Zach Veach

DETROIT – Long before Zach Veach went racing, he was intrigued by speed and how to go faster.

At just 4 years old, Veach’s father, Roger, bought him a four-wheeler with an electronic ignition.

“I did it for a reason – so I could turn down the speed,” Roger Veach explained at The Raceway at Belle Isle Park on Sunday. “I came home from work that day only to find Zach riding around the yard super-fast. When I got out of the car, he said, ‘Dad, I took the seat off and found a dial. I turned it and it goes faster and faster.’’’     

That’s been the younger Veach’s approach to racing as he continues to rise through the Verizon IndyCar Series ranks in his rookie season with Andretti Autosport.

The driver with the choirboy looks and big smile from Stockdale, Ohio, has made every post a winner since he began showing his skills at the wheel of a go-kart at 12 and progressed to open-wheel racing via the Mazda Road to Indy ladder, which has taken him from the Pro Mazda championship to Indy Lights to a full season in the Verizon IndyCar Series this season.

This past weekend, Veach’s star continued to rise with consistent finishes of 12th and 13th place in the Chevrolet Detroit Grand Prix presented by Lear doubleheader.

“I don’t take a single day for granted,” said Veach, who pilots the No. 26 Relay Group 1001 Honda. “I just try to keep growing as a driver.”

The 23-year-old is often the forgotten driver on the Andretti team, and that was in evidence at Belle Isle. Teammates Marco Andretti and Alexander Rossi won pole positions for the two races. Rossi led much of Sunday's race before teammate Ryan Hunter-Reay overtook him for the win.

Photos: Sunday At DetroitMeanwhile, in just a handful of Indy car starts, including a fourth-place result at Long Beach in April, Veach has shown remarkable maturity behind the wheel.

Some simple advice from team owner Michael Andretti has been huge in his development.

“Michael tells me just to be patient,” Veach said. “I think Michael has always seen my path a lot better than I did. He knows it just takes time and he knows how I learn.”

Andretti has tempered Veach’s need for speed just a bit.

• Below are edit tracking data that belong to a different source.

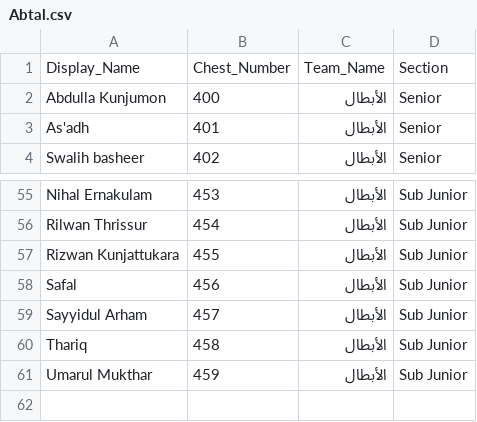
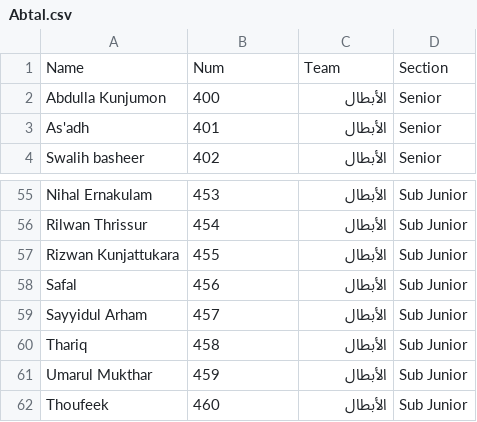
Before and after one commit to MHD-Hudaif/thanafus, a CSV file: teams/Abtal.csv, drawn as a sheet; only a part is shown, gaps mark what is left out; removed rows and columns are numbered as before the commit, all else as after; the diff names each change by its address in the sheet, - before the commit and + after, or states it on an @@ line.

```diff
--- a/teams/Abtal.csv
+++ b/teams/Abtal.csv
-row 1: Display_Name | Chest_Number | Team_Name | Section
+row 1: Name | Num | Team | Section
+row 62: Thoufeek | 460 | الأبطال | Sub Junior
```
Also changed, not shown: teams/Aewan.csv, teams/Akhyar.csv, 1 other file.
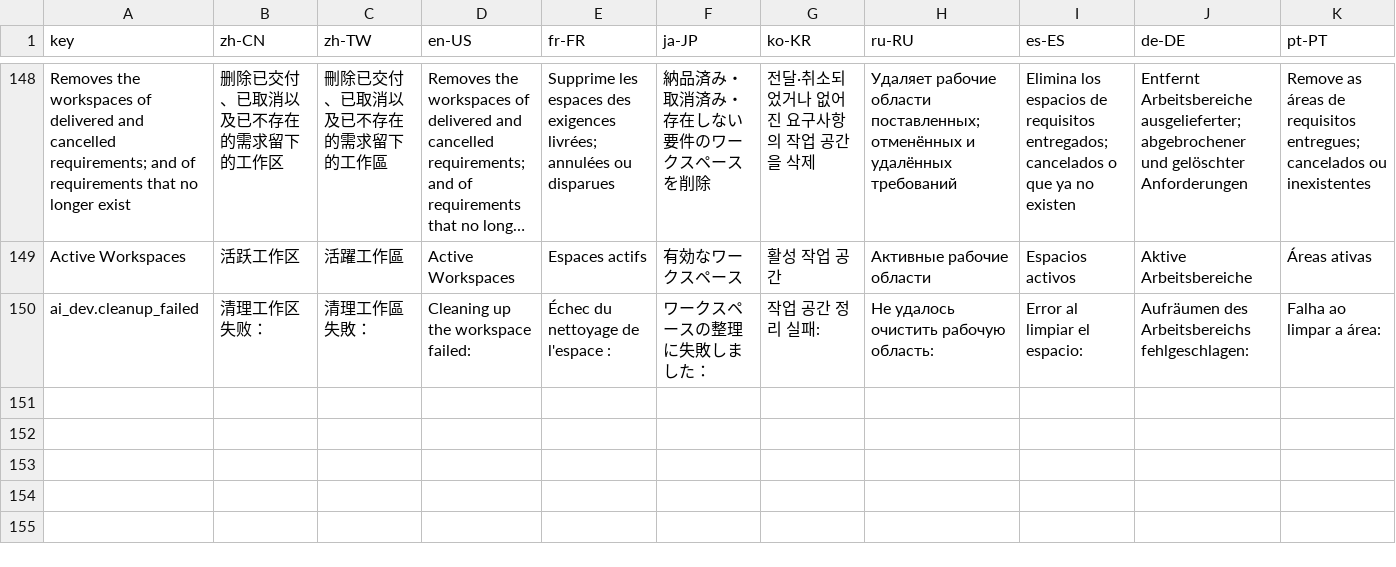
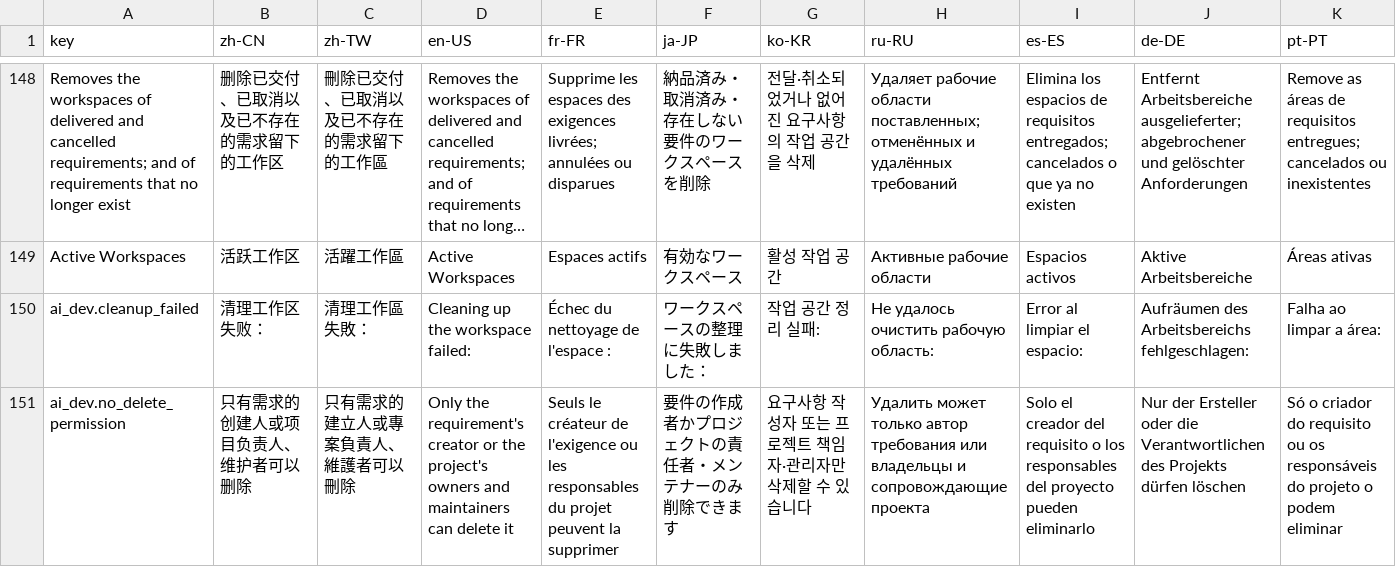
Before and after one commit to erupts/erupt, a CSV file: erupt-ai/erupt-ai-dev/src/main/resources/i18n/erupt-ai-dev.i18n.csv, drawn as a sheet; only a part is shown, gaps mark what is left out; long unchanged cells end in …; rows hold the shown columns only; the diff names each change by its address in the sheet, - before the commit and + after, or states it on an @@ line.

```diff
--- a/erupt-ai/erupt-ai-dev/src/main/resources/i18n/erupt-ai-dev.i18n.csv
+++ b/erupt-ai/erupt-ai-dev/src/main/resources/i18n/erupt-ai-dev.i18n.csv
+row 151: ai_dev.no_delete_permission | 只有需求的创建人或项目负责人、维护者可以删除 | 只有需求的建立人或專案負責人、維護者可以刪除 | Only the requirement's creator or the project's owners and maintainers can delete it | Seuls le créateur de l'exigence ou les responsables du projet peuvent la supprimer | 要件の作成者かプロジェクトの責任者・メンテナーのみ削除できます | 요구사항 작성자 또는 프로젝트 책임자·관리자만 삭제할 수 있습니다 | Удалить может только автор требования или владельцы и сопровождающие проекта | Solo el creador del requisito o los responsables del proyecto pueden eliminarlo | Nur der Ersteller oder die Verantwortlichen des Projekts dürfen löschen | Só o criador do requisito ou os responsáveis do projeto o podem eliminar
```
Also changed, not shown: 3 other files.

“Here, I want to be the fastest guy,” Veach said. “Michael keeps reminding me constantly, ‘Dude, you are doing a good job; stop pushing so hard.’”

Veach admitted he had learned plenty at Belle Isle over a two-race weekend, which tested every driver’s endurance and concentration.

He kept pace with teammate Marco Andretti much of Race 2 on Sunday, with Andretti finishing ninth.

“Him and I were having some fun,” said Veach. “I was out of push-to-pass and my tires were gone, so I lost two spots on the last lap. That’s kind of painful.”

Despite beating the likes of 2017 series champion Josef Newgarden and veterans James Hinchcliffe and Takuma Sato to the finish in Race 2, Veach vowed to come back to Belle Isle stronger next year.

“Look, I’m ready to do it all over again,” he said. “But the main thing is, honestly, it was a really tough race weekend and halfway during the second one, I wasn’t keeping up with the car as well as I would like to. I think that is some of the reason we started having some drop-off. I’ve got to get a little stronger physically.”

Veach and the rest of the Verizon IndyCar Series drivers head to Texas Motor Speedway this week for the DXC Technology 600. NBCSN has live coverage of both qualifying (4 p.m. ET Friday) and the 248-lap race (8 p.m. Saturday).